These points help to reduce the swelling and heat associated with extraction. Once all drilling, extraction, cutterage or stitching is complete, I slowly turn down the e-stim. I retain the needles for another five minutes after removing the electrodes. It is usually during this time that dental gauze packs are being applied to the gums and the dentist gives the patient last minute instructions. It is common that dentists who have never worked with an acupuncturist in this manner will have some sort of local anesthetic on hand, even if the patient requests no such treatment. I am always very proud of my profession when (after another successful procedure and the unused lidocaine is put back into storage) a dentist will state how amazing it is to witness a patient's painless surgery with only the use of four to six thin needles. These healthcare professionals develops a newfound respect for traditional Chinese medicine. They transcend from being a skeptic to sometimes becoming new patients themselves in my clinic.
Many a professional relationship and patient referral develop from these experiences. From my point of view, at the foot of the dental chair, I have a clear view into the mouth of the patient. To be privy to dental surgery is quite an education. Acupuncture analgesia is an old form of our medicine. I am honored to continue our tradition in this manner.
Rationale of Points Used
ST36 (ZuSanLi) is the He Sea and Earth Point of the Stomach channel. It clears fire, calms the Spirit, activates the channel, and relieves pain. ST44 (Neiting) is the Ying Spring and Water Point of the Stomach channel. This point clears heat and damp heat from the channel, calms the Spirit, and alleviates pain. It is a very effective point to add to treat toothaches of the upper and lower teeth and face in general. LI4 (HeGu) is the Yuan Source point of the Large Intestine channel. It is also the Command point of the head and face. This point activates the channel and alleviates pain of the teeth and jaw. It is quite effective for swelling of the face. OM

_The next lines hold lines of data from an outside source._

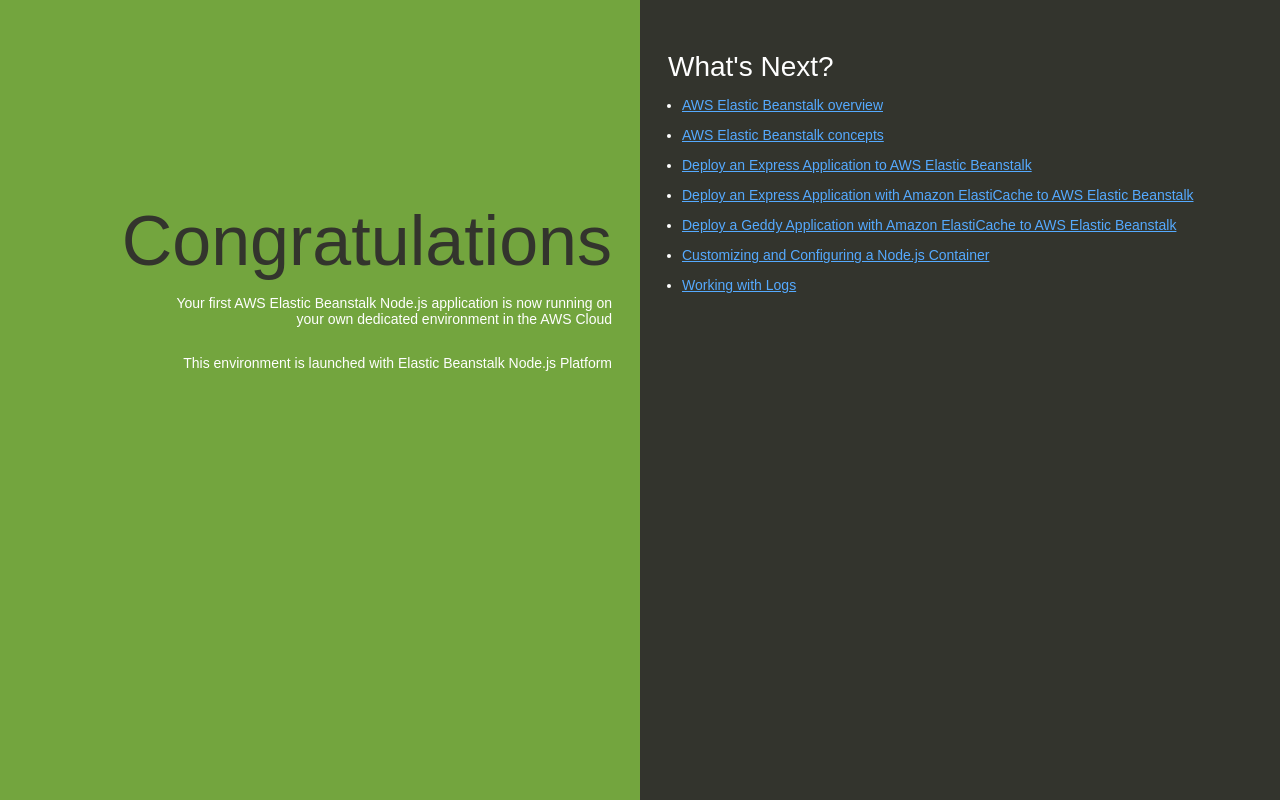
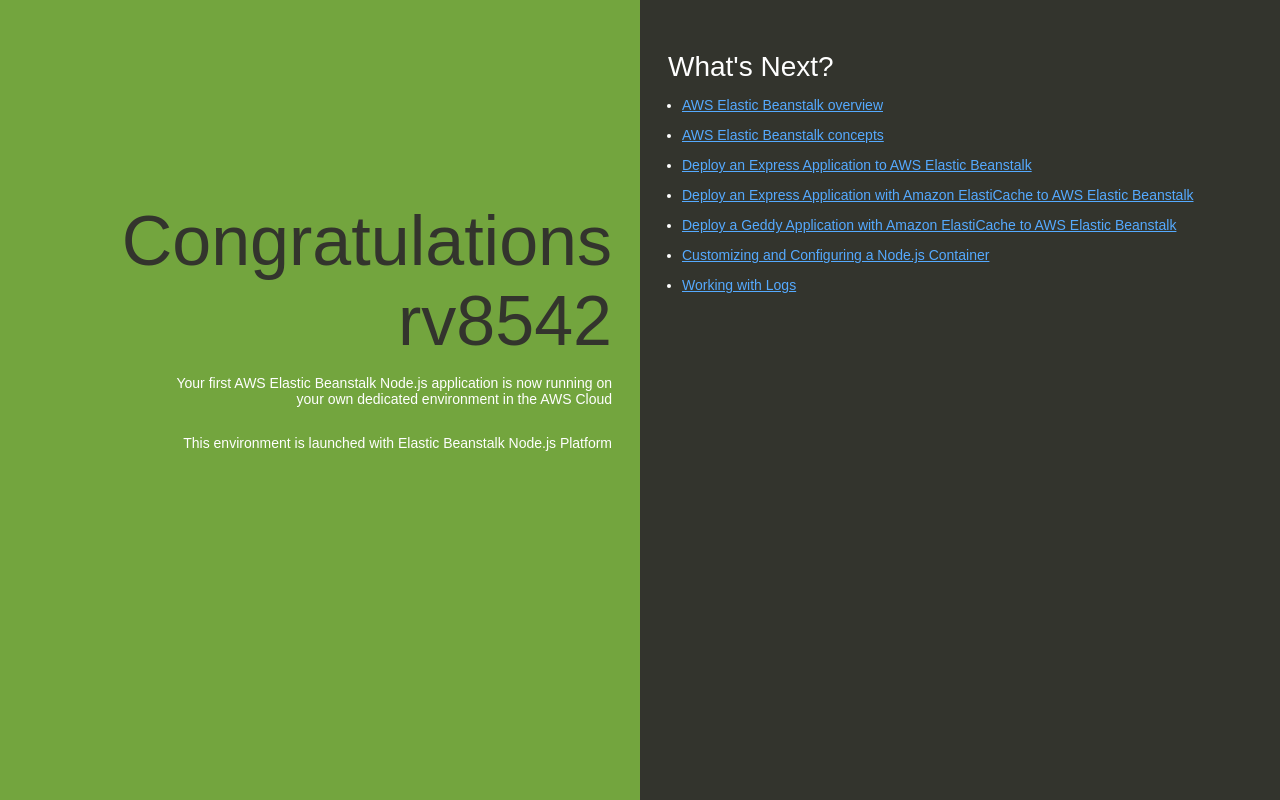
Before and after one commit to rohinivsenthil/mz-test-node-app, a website: page index.html in a window 1280 px wide. Drawn offline with Linux system fonts and the light colour scheme.

Commit message:
feat: add change to html

```diff
--- a/index.html
+++ b/index.html
@@ -74,7 +74,7 @@
   </head>
   <body>
     <div class="textColumn">
-      <h1>Congratulations</h1>
+      <h1>Congratulations rv8542</h1>
       <p>Your first AWS Elastic Beanstalk Node.js application is now running on your own dedicated environment in the AWS Cloud</p>
       <p>This environment is launched with Elastic Beanstalk Node.js Platform</p>
     </div>
```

Kelley Mondesiré, MSTOM, L.Ac., is a
graduate of Pacific College of Oriental Medicine.
She has a private practice in Manhattan,
New York. She can be reached for questions
or comments at email@example.com or
refer to her website at www.kmondesire.com
Dr. Jeffrey R. Lemler has a private practice
in Manhattan, New York and Westport,
Connecticut. For inquiries about receiving
bone regeneration surgery, please contact
his office at 212-983-1080.